The nation’s top 10 largest weekly changes: Ohio (-9 cents), South Carolina (+8 cents), Michigan (+6 cents), New Mexico (+6 cents), Delaware (+6 cents), Minnesota (+6 cents), Indiana (-6 cents), Kentucky (+5 cents), Georgia (+5 cents) and Washington, D.C. (+4 cents).
The nation’s top 10 least expensive markets: Missouri ($1.76), Mississippi ($1.80), Oklahoma ($1.80), Texas ($1.80), Arkansas ($1.82), Louisiana ($1.84), Alabama ($1.86), Tennessee ($1.86), Kansas ($1.87) and South Carolina ($1.89).
Oil Market Dynamics
At the close of Friday’s formal trading session, WTI decreased by 99 cents to settle at $40.13. Domestic crude prices decreased at the end of the day due to rising coronavirus infections worldwide, which could lead to a decrease in crude demand as countries and states implement new measures to reduce transmission of the virus.

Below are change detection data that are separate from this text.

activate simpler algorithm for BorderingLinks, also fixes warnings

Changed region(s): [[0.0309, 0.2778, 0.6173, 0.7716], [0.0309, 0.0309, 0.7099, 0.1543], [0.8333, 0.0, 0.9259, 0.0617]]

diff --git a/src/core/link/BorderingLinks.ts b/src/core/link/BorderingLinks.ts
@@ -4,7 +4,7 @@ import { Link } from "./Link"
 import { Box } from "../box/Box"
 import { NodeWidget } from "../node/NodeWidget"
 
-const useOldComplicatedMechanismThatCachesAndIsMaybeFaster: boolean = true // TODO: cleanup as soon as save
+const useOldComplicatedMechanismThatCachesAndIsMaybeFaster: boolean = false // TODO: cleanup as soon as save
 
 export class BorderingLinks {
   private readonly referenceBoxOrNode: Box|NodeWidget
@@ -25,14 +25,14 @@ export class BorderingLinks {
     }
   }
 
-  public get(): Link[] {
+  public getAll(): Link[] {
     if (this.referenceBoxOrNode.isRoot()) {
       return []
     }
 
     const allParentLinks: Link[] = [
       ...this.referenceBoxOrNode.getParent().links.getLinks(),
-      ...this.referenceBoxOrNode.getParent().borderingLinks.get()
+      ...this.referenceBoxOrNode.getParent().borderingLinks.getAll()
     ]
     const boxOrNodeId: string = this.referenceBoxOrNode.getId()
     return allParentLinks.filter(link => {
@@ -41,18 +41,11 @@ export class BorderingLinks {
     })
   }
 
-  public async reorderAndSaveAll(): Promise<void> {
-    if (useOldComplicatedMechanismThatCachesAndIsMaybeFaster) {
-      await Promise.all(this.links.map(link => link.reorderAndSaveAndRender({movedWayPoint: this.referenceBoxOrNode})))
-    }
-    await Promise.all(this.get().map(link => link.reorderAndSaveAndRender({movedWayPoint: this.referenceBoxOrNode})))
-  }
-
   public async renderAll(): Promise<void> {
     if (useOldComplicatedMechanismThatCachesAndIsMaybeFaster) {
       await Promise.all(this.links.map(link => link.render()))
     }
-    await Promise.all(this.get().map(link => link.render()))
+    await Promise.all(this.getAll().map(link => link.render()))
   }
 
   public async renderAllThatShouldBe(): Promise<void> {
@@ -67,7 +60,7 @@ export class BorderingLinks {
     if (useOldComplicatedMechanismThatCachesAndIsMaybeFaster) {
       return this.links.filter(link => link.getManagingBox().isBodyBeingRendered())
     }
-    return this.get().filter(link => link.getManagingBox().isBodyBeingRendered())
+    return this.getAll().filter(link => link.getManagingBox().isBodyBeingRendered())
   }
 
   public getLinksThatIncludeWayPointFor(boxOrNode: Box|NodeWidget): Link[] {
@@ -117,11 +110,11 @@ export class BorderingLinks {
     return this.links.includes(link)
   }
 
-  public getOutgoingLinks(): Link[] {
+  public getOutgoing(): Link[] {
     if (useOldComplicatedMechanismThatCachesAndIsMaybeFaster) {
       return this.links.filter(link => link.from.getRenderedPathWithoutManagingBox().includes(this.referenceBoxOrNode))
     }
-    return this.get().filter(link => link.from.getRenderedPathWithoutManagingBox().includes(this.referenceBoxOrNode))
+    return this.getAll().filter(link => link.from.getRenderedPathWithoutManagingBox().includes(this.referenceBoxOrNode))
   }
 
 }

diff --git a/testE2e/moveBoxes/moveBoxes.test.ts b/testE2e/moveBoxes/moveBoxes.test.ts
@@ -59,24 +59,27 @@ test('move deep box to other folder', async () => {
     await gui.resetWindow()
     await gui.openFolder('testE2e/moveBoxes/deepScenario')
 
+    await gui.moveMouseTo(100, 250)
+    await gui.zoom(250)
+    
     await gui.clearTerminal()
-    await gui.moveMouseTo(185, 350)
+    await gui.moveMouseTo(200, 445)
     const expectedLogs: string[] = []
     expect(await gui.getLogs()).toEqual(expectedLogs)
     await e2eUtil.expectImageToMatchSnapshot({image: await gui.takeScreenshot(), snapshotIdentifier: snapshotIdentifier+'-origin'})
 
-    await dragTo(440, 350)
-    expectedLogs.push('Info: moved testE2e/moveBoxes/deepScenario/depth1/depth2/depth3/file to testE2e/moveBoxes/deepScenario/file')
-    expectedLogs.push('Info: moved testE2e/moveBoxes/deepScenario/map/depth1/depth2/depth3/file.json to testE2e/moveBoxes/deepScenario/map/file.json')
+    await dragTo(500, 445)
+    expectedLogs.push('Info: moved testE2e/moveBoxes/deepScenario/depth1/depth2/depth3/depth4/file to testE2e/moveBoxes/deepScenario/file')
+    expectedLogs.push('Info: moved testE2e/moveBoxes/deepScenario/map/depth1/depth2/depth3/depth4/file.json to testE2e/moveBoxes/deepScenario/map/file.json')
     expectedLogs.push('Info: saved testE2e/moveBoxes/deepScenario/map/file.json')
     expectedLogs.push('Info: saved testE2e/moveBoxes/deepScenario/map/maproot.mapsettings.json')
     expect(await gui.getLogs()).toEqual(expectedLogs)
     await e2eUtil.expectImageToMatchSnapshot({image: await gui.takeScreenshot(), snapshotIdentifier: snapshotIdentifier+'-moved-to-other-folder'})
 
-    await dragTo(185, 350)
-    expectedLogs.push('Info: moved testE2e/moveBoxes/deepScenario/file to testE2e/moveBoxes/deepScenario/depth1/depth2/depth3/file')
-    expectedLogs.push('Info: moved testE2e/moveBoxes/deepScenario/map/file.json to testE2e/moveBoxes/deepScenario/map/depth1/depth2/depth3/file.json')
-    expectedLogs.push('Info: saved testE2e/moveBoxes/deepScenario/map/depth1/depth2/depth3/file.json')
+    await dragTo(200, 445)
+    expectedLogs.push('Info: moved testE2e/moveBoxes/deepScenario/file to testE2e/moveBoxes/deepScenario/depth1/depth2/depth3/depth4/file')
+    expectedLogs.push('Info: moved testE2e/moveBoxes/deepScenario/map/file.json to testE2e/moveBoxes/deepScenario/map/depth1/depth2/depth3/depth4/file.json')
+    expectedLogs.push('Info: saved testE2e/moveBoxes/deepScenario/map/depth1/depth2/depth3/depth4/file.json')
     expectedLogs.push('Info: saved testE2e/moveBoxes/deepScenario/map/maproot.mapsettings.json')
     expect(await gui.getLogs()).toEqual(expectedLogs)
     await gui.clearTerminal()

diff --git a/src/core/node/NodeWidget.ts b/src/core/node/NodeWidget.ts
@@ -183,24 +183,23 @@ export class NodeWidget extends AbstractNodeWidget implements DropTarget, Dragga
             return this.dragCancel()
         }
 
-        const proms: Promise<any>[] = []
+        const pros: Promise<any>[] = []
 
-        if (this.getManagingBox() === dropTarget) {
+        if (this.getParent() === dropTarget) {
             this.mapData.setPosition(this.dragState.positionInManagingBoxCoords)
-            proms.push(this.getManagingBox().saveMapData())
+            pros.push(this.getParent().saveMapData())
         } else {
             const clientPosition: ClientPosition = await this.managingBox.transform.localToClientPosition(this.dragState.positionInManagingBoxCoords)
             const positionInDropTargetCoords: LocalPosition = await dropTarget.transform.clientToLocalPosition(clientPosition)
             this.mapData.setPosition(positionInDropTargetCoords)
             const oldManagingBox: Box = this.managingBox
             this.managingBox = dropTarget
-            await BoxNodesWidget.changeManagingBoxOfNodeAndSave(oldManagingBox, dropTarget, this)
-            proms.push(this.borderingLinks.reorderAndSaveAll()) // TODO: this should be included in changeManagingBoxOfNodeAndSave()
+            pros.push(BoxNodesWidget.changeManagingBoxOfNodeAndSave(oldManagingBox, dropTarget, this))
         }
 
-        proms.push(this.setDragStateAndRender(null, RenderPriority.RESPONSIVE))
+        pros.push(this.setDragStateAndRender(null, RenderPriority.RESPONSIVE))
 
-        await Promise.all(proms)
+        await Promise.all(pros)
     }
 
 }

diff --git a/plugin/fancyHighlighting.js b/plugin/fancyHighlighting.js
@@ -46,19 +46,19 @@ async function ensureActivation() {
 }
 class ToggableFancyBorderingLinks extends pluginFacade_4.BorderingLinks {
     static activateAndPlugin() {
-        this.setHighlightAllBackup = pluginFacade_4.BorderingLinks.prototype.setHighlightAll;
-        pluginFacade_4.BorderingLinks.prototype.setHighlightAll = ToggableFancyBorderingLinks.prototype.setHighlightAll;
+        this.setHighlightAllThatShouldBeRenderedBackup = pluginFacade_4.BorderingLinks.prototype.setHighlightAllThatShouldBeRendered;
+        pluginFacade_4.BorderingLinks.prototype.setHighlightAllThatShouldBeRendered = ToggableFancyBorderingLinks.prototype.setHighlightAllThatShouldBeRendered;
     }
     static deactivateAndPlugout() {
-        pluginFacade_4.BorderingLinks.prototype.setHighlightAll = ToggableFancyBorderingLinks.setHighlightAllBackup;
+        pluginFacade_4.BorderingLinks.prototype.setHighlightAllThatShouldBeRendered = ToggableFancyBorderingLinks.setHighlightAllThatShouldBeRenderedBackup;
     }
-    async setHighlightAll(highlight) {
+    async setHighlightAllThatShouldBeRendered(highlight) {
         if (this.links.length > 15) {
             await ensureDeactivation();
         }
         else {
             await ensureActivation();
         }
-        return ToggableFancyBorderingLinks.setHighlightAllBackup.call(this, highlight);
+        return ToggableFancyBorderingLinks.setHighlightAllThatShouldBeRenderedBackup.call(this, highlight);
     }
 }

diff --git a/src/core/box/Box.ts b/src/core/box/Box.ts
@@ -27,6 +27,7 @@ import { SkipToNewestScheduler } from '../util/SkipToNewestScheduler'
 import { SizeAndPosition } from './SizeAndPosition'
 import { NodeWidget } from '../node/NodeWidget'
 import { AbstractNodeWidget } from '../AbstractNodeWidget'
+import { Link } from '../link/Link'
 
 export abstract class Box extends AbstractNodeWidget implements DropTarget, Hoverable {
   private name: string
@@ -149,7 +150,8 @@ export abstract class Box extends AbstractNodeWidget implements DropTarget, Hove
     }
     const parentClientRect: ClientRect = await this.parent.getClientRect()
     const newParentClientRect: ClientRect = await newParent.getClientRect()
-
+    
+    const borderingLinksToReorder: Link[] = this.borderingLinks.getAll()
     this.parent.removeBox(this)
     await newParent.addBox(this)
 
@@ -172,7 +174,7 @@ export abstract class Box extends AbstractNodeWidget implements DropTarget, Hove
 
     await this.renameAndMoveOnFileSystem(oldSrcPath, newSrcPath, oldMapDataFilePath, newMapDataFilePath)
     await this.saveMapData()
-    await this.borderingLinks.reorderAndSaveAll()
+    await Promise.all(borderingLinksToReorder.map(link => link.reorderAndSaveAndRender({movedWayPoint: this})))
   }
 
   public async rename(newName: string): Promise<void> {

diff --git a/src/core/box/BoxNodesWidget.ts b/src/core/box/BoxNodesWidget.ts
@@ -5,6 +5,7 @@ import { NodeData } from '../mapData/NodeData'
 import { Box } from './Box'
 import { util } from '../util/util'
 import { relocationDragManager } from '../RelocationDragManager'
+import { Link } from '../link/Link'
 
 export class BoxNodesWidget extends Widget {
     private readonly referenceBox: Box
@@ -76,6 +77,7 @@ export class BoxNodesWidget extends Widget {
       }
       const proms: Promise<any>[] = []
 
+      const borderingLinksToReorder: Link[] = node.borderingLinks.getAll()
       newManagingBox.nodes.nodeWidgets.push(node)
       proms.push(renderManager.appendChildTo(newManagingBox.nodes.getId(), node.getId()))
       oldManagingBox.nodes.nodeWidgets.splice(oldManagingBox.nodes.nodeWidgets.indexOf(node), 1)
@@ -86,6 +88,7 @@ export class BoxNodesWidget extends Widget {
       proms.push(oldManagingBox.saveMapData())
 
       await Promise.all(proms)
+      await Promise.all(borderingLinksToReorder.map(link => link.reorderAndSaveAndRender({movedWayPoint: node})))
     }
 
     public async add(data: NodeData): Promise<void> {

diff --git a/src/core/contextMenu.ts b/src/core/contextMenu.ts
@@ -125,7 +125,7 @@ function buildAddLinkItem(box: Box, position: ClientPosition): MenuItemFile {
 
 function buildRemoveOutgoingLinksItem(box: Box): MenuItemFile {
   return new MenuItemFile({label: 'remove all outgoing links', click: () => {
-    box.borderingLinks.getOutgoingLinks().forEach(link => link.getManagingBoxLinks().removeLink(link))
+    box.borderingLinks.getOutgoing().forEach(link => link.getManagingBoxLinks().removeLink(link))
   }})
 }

For this week, crude prices may continue to decline if demand concerns continue to worry the market.
Additionally, the Organization of the Petroleum Exporting Countries (OPEC) last week released its revised outlook for world oil demand through the end of the year, estimating demand will reduce by approximately 300,000 b/d to 96.3 million b/d. The revision raised market expectations that the cartel and its allies, including Russia, will either agree to continue or increase current supply cuts when they meet on November 30 and December 1. Currently, OPEC and its partners in the production reduction agreement have agreed to cut crude output by 7.7 million b/d through the end of 2020.